Box 1: Reflections on researcher positionality and meaningful stakeholder participation.
As part of our reflections on putting TD into practice, we acknowledge that our position in the research matters (Cheng and Randall-Parker 2017), as do power dynamics among participants (Cundill et al. 2015). We recognize that in all our cases, researchers were driving and facilitating the process, and other stakeholders were participants. Although we explicitly sought to address the power dynamic that arises from this situation, we nonetheless acknowledge that researcher-participant relationships cannot be equal. Furthermore, we are cognizant of the importance of diversity in TD teams. This is particularly important in a country like South Africa in which social-cultural diversity and social cohesion, particularly between different race groups, are a societal challenge (Seekings 2008). As an emergent property of being based at a university in the Eastern Cape in South Africa, our TD teams were composed of a diversity of participants, representing various mixes of ages, research experience (both early-career and experienced TD researchers), foundational disciplines, genders, races, and nationalities.
In our engagements with stakeholders we were aware of potential language differences. We worked with experienced translators where necessary and attempted as much as possible to converse directly in local languages, depending on language capabilities in the team (many of us speak isiXhosa and/or Afrikaans as a first, second, or third languages). Our teams were funded by a variety of sources and allowances were made for the flexible, TD nature of research interactions with stakeholders.
The level of participation of stakeholders in the TD processes varied across cases. Although we acknowledge that in many of our cases (particularly those that included time-constrained postgraduate research) full and equitable participation and knowledge cocreation was not possible, we endeavored to facilitate open and participatory processes, and participants were treated with dignity and respect. We believe that our embodying TD principles in these processes created potential for more equitable and meaningful interactions than we have observed in more conventional research processes that focus on extracting information from participants for the sole benefit of researchers (Pain and Francis 2003). We did not conduct a formal evaluation of participants’ perceptions of the value of the experiences to them. Nonetheless, through ongoing and open relationships with many of the participants in our cases, and through codeveloping research that addresses societally relevant problems, it appears that the TD research processes have mostly been perceived as beneficial by participants.

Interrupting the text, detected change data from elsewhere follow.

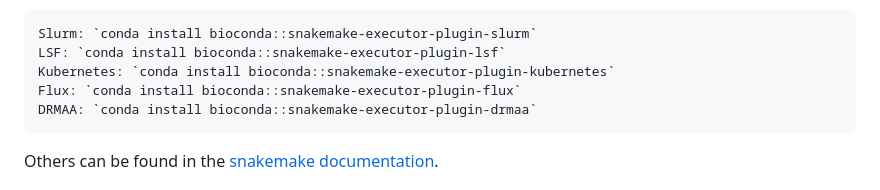
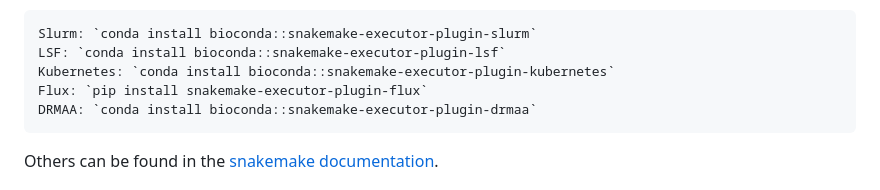
Before and after one commit to gilless429/crescent, a Markdown page: readme.md, the part around the change. Drawn GitHub-style.

Commit message:
Update readme.md based on flux plugin being only available via pip

```diff
--- a/readme.md
+++ b/readme.md
@@ -41,7 +41,7 @@ If you intend to use CRESCENT via executors such as an HPC scheduler like slurm
 	Slurm: `conda install bioconda::snakemake-executor-plugin-slurm`
 	LSF: `conda install bioconda::snakemake-executor-plugin-lsf`
 	Kubernetes: `conda install bioconda::snakemake-executor-plugin-kubernetes`
-	Flux: `conda install bioconda::snakemake-executor-plugin-flux`
+	Flux: `pip install snakemake‑executor‑plugin‑flux`
 	DRMAA: `conda install bioconda::snakemake-executor-plugin-drmaa`
 
 Others can be found in the [snakemake documentation](https://snakemake.github.io/snakemake-plugin-catalog/index.html).
```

We are open about the fact that this paper is necessarily a one-sided and personal, researcher-based perspective of the research processes we report on: it is not intended as anything other than that.
Each case is described briefly for specific context, and to highlight specific historical and political path-dependencies. We apply specific interpretations of the Lang et al. (2012) principles to these four case studies (Table 1).

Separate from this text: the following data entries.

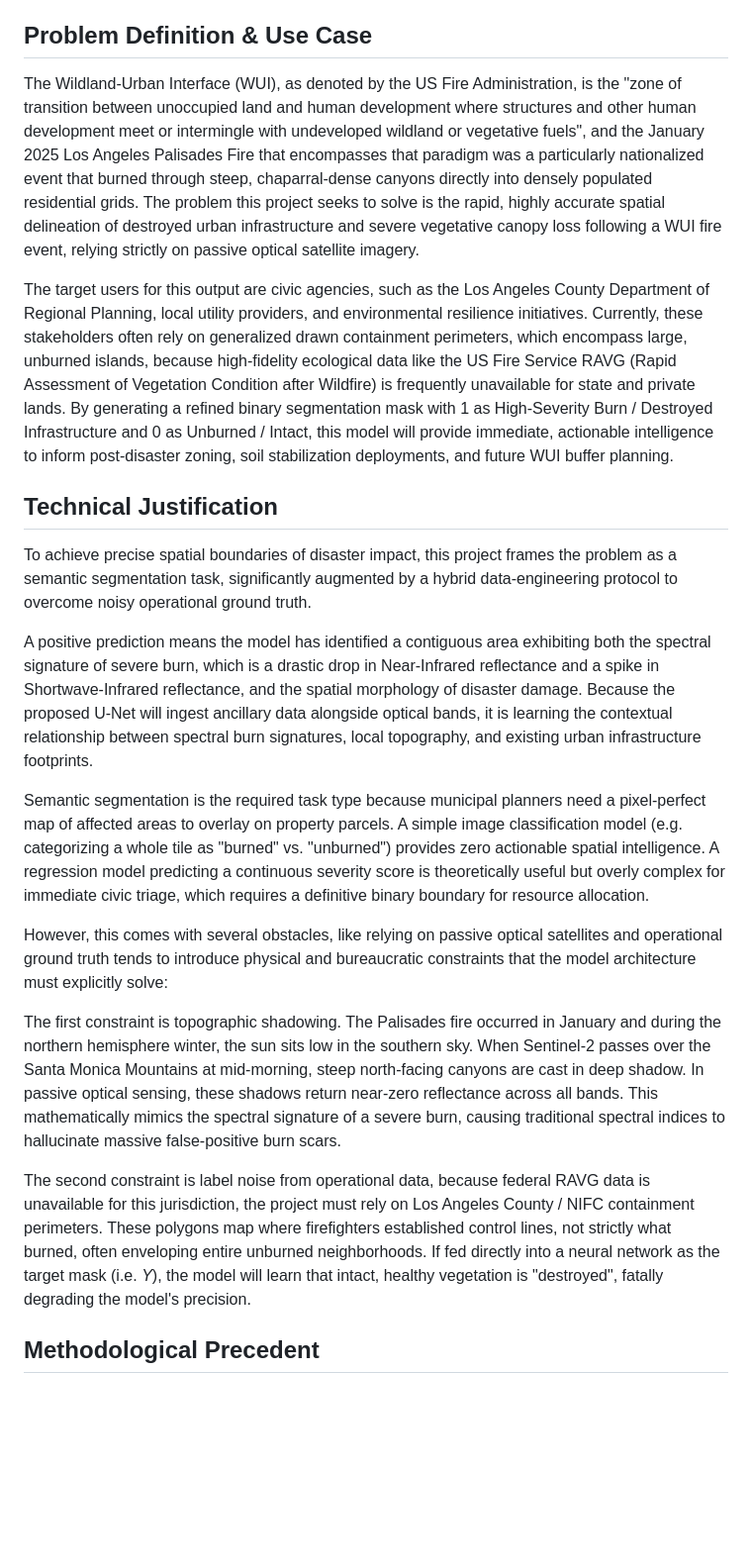
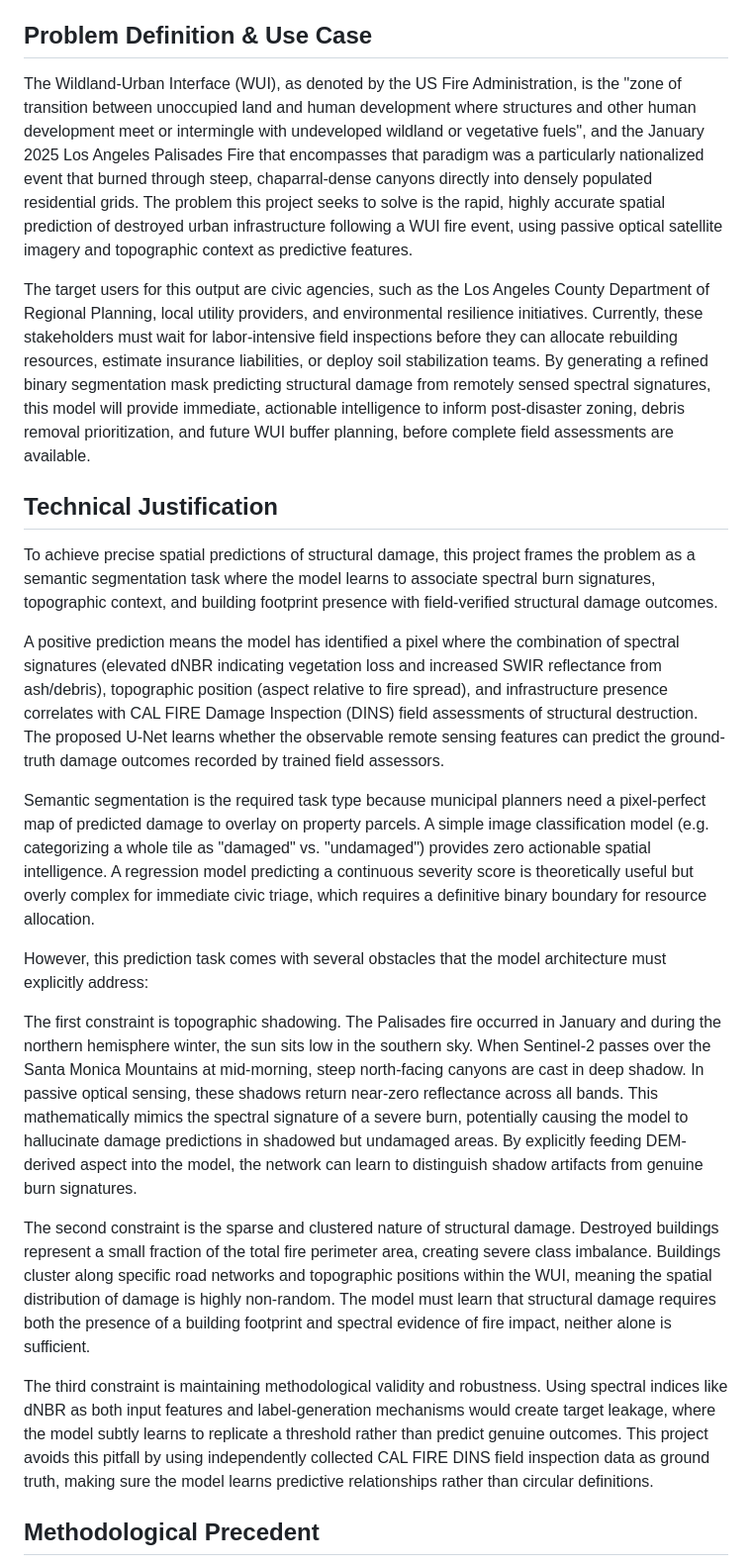
Before and after one commit to tess-vu/vision-EO, a Markdown page: proposal/proposal.md, the part around one of its changes. Shown at 99% size. Rendered like a GitHub page; blank space fills up the shorter version.

```diff
--- a/proposal/proposal.md
+++ b/proposal/proposal.md
@@ -4,23 +4,25 @@
 
 ## Problem Definition & Use Case
 
-The Wildland-Urban Interface (WUI), as denoted by the US Fire Administration, is the "zone of transition between unoccupied land and human development where structures and other human development meet or intermingle with undeveloped wildland or vegetative fuels", and the January 2025 Los Angeles Palisades Fire that encompasses that paradigm was a particularly nationalized event that burned through steep, chaparral-dense canyons directly into densely populated residential grids. The problem this project seeks to solve is the rapid, highly accurate spatial delineation of destroyed urban infrastructure and severe vegetative canopy loss following a WUI fire event, relying strictly on passive optical satellite imagery.
+The Wildland-Urban Interface (WUI), as denoted by the US Fire Administration, is the "zone of transition between unoccupied land and human development where structures and other human development meet or intermingle with undeveloped wildland or vegetative fuels", and the January 2025 Los Angeles Palisades Fire that encompasses that paradigm was a particularly nationalized event that burned through steep, chaparral-dense canyons directly into densely populated residential grids. The problem this project seeks to solve is the rapid, highly accurate spatial prediction of destroyed urban infrastructure following a WUI fire event, using passive optical satellite imagery and topographic context as predictive features.
 
-The target users for this output are civic agencies, such as the Los Angeles County Department of Regional Planning, local utility providers, and environmental resilience initiatives. Currently, these stakeholders often rely on generalized drawn containment perimeters, which encompass large, unburned islands, because high-fidelity ecological data like the US Fire Service RAVG (Rapid Assessment of Vegetation Condition after Wildfire) is frequently unavailable for state and private lands. By generating a refined binary segmentation mask with 1 as High-Severity Burn / Destroyed Infrastructure and 0 as Unburned / Intact, this model will provide immediate, actionable intelligence to inform post-disaster zoning, soil stabilization deployments, and future WUI buffer planning.
+The target users for this output are civic agencies, such as the Los Angeles County Department of Regional Planning, local utility providers, and environmental resilience initiatives. Currently, these stakeholders must wait for labor-intensive field inspections before they can allocate rebuilding resources, estimate insurance liabilities, or deploy soil stabilization teams. By generating a refined binary segmentation mask predicting structural damage from remotely sensed spectral signatures, this model will provide immediate, actionable intelligence to inform post-disaster zoning, debris removal prioritization, and future WUI buffer planning, before complete field assessments are available.
 
 ## Technical Justification
 
-To achieve precise spatial boundaries of disaster impact, this project frames the problem as a semantic segmentation task, significantly augmented by a hybrid data-engineering protocol to overcome noisy operational ground truth.
+To achieve precise spatial predictions of structural damage, this project frames the problem as a semantic segmentation task where the model learns to associate spectral burn signatures, topographic context, and building footprint presence with field-verified structural damage outcomes.
 
-A positive prediction means the model has identified a contiguous area exhibiting both the spectral signature of severe burn, which is a drastic drop in Near-Infrared reflectance and a spike in Shortwave-Infrared reflectance, and the spatial morphology of disaster damage. Because the proposed U-Net will ingest ancillary data alongside optical bands, it is learning the contextual relationship between spectral burn signatures, local topography, and existing urban infrastructure footprints.
+A positive prediction means the model has identified a pixel where the combination of spectral signatures (elevated dNBR indicating vegetation loss and increased SWIR reflectance from ash/debris), topographic position (aspect relative to fire spread), and infrastructure presence correlates with CAL FIRE Damage Inspection (DINS) field assessments of structural destruction. The proposed U-Net learns whether the observable remote sensing features can predict the ground-truth damage outcomes recorded by trained field assessors.
 
-Semantic segmentation is the required task type because municipal planners need a pixel-perfect map of affected areas to overlay on property parcels. A simple image classification model (e.g. categorizing a whole tile as "burned" vs. "unburned") provides zero actionable spatial intelligence. A regression model predicting a continuous severity score is theoretically useful but overly complex for immediate civic triage, which requires a definitive binary boundary for resource allocation.
+Semantic segmentation is the required task type because municipal planners need a pixel-perfect map of predicted damage to overlay on property parcels. A simple image classification model (e.g. categorizing a whole tile as "damaged" vs. "undamaged") provides zero actionable spatial intelligence. A regression model predicting a continuous severity score is theoretically useful but overly complex for immediate civic triage, which requires a definitive binary boundary for resource allocation.
 
-However, this comes with several obstacles, like relying on passive optical satellites and operational ground truth tends to introduce physical and bureaucratic constraints that the model architecture must explicitly solve:
+However, this prediction task comes with several obstacles that the model architecture must explicitly address:
 
-The first constraint is topographic shadowing. The Palisades fire occurred in January and during the northern hemisphere winter, the sun sits low in the southern sky. When Sentinel-2 passes over the Santa Monica Mountains at mid-morning, steep north-facing canyons are cast in deep shadow. In passive optical sensing, these shadows return near-zero reflectance across all bands. This mathematically mimics the spectral signature of a severe burn, causing traditional spectral indices to hallucinate massive false-positive burn scars.
+The first constraint is topographic shadowing. The Palisades fire occurred in January and during the northern hemisphere winter, the sun sits low in the southern sky. When Sentinel-2 passes over the Santa Monica Mountains at mid-morning, steep north-facing canyons are cast in deep shadow. In passive optical sensing, these shadows return near-zero reflectance across all bands. This mathematically mimics the spectral signature of a severe burn, potentially causing the model to hallucinate damage predictions in shadowed but undamaged areas. By explicitly feeding DEM-derived aspect into the model, the network can learn to distinguish shadow artifacts from genuine burn signatures.
 
-The second constraint is label noise from operational data, because federal RAVG data is unavailable for this jurisdiction, the project must rely on Los Angeles County / NIFC containment perimeters. These polygons map where firefighters established control lines, not strictly what burned, often enveloping entire unburned neighborhoods. If fed directly into a neural network as the target mask (i.e. _Y_), the model will learn that intact, healthy vegetation is "destroyed", fatally degrading the model's precision.
+The second constraint is the sparse and clustered nature of structural damage. Destroyed buildings represent a small fraction of the total fire perimeter area, creating severe class imbalance. Buildings cluster along specific road networks and topographic positions within the WUI, meaning the spatial distribution of damage is highly non-random. The model must learn that structural damage requires both the presence of a building footprint and spectral evidence of fire impact, neither alone is sufficient.
+
+The third constraint is maintaining methodological validity and robustness. Using spectral indices like dNBR as both input features and label-generation mechanisms would create target leakage, where the model subtly learns to replicate a threshold rather than predict genuine outcomes. This project avoids this pitfall by using independently collected CAL FIRE DINS field inspection data as ground truth, making sure the model learns predictive relationships rather than circular definitions.
 
 ## Methodological Precedent
 
```
Also changed, not shown: other parts of proposal/proposal.md (+23 -15 lines).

This case study explores participatory water governance processes within public forums in two catchments (Upper Kowie River and Tsitsa River) in the Eastern Cape. This case highlights the potential role of learning in TD research.
The Makana Local Municipality, including the urban center Grahamstown/Makhanda, is located in the drought-prone Upper Kowie River catchment. The complex array of interdependent water challenges includes high unemployment and socioeconomic inequity; increasing population (Statistics South Africa 2012); aged and poorly maintained water-related infrastructure; polluted rivers (particularly related to poorly functioning waste water treatment works); local dams inadequate for water supply; domestic water supply augmented by an interbasin transfer but inadequate water treatment capacity; little appreciation of the link between the catchment and water supply; and municipal governance dysfunction (Weaver et. al. 2017, Palmer and Munnik 2018). In the Makana Local Municipality context with its array of water challenges, a local water forum emerged.
The Tsitsa River catchment includes three small towns, many villages, and mainly communally owned land. Municipal and traditional authority governance is concurrent. As in many rural municipalities, water service delivery is poor (Elundini Municipality 2016). Rural populations are declining (Statistics South Africa 2012), and subsistence agriculture is still a core livelihood activity. Livestock production is linked to landscape degradation (Bennett and Barrett 2007, Sandhage-Hofmann et al. 2015, Reed et al. 2015), and historical rain-fed agriculture has been abandoned (deagrarianization) in many places in the landscape, in part as a result of decreasing annual rainfall patterns. However, the area has the capacity to support household rainfall harvesting and vegetable production (Sisitka et al. 2016). The catchment is the site for a large government landscape restoration program with embedded CSES research that includes the development of local participatory governance capacity (Powell et al. 2018).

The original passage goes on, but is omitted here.